■ HOW TO COMPLETE THIS TASK: Give back the entries exactly, ending with the "CLAUDE.md also documents" line.

(Data items)

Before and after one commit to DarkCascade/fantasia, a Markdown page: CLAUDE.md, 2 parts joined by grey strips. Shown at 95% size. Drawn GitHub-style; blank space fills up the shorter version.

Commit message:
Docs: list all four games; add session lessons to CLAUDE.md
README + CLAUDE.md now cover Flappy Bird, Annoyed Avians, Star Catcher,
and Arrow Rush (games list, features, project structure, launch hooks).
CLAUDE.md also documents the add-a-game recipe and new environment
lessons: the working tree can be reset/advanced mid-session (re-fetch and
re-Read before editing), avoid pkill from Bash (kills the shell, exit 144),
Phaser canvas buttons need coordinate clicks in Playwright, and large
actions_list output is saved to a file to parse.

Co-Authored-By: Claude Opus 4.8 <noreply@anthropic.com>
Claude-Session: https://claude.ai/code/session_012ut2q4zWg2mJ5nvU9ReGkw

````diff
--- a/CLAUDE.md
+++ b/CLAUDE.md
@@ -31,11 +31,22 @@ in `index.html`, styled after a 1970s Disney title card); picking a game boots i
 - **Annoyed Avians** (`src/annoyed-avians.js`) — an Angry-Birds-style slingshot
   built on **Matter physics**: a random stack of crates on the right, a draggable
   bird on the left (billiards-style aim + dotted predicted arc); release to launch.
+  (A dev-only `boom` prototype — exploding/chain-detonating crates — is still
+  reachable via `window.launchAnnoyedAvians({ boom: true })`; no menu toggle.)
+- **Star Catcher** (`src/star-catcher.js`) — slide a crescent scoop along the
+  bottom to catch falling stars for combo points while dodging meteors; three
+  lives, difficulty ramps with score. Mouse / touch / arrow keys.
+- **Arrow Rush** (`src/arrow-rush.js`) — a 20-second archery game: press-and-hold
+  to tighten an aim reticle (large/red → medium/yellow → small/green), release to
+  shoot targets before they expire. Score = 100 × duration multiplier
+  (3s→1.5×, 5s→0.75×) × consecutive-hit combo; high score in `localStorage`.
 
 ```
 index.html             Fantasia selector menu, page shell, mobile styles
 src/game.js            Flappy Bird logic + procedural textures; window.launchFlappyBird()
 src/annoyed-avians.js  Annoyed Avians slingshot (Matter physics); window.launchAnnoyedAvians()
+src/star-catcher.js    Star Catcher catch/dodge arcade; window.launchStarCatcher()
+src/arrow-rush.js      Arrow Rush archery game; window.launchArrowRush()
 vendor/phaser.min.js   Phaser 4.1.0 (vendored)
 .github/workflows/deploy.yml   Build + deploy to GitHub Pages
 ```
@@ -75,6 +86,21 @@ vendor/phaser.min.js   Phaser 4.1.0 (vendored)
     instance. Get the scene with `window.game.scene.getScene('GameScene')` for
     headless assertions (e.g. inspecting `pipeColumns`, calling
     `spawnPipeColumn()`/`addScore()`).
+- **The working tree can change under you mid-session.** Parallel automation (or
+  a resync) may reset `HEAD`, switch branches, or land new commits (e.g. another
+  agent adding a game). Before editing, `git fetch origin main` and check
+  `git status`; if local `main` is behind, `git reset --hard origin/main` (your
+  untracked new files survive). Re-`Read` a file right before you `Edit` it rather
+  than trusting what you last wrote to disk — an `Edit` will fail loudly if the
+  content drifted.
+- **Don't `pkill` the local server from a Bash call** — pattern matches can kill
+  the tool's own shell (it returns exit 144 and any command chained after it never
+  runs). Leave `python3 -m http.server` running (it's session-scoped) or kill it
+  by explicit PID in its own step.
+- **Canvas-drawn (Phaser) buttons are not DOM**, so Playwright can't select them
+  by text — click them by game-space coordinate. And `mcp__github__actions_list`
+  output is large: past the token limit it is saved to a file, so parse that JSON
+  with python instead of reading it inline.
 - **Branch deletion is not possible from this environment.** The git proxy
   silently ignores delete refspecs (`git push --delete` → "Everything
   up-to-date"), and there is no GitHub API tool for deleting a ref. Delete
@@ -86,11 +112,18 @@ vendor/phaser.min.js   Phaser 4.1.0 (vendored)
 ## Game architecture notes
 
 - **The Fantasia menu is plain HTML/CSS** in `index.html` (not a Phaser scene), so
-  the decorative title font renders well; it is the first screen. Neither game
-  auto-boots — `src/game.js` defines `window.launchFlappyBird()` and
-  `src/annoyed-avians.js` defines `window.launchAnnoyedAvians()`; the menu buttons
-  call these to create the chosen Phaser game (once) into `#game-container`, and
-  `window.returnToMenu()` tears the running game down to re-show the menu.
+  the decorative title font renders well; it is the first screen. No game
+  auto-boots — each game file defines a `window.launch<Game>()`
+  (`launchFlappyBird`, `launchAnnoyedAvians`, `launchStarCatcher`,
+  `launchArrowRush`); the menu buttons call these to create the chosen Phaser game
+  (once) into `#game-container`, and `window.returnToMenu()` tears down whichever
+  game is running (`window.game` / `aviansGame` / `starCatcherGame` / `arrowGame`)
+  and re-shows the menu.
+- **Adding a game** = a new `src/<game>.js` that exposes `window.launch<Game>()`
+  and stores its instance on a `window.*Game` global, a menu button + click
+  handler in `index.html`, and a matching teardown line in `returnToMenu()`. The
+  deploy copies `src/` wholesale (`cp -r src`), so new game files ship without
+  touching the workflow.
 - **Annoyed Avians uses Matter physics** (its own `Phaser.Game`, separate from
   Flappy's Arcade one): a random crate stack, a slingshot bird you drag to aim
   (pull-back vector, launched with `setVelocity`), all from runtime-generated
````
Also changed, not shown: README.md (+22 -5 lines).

■ PROBLEM SOLUTION:
Before and after one commit to DarkCascade/fantasia, a Markdown page: CLAUDE.md, 2 parts joined by grey strips. Shown at 95% size. Drawn GitHub-style; blank space fills up the shorter version.

Commit message:
Docs: list all four games; add session lessons to CLAUDE.md
README + CLAUDE.md now cover Flappy Bird, Annoyed Avians, Star Catcher,
and Arrow Rush (games list, features, project structure, launch hooks).
CLAUDE.md also documents the add-a-game recipe and new environment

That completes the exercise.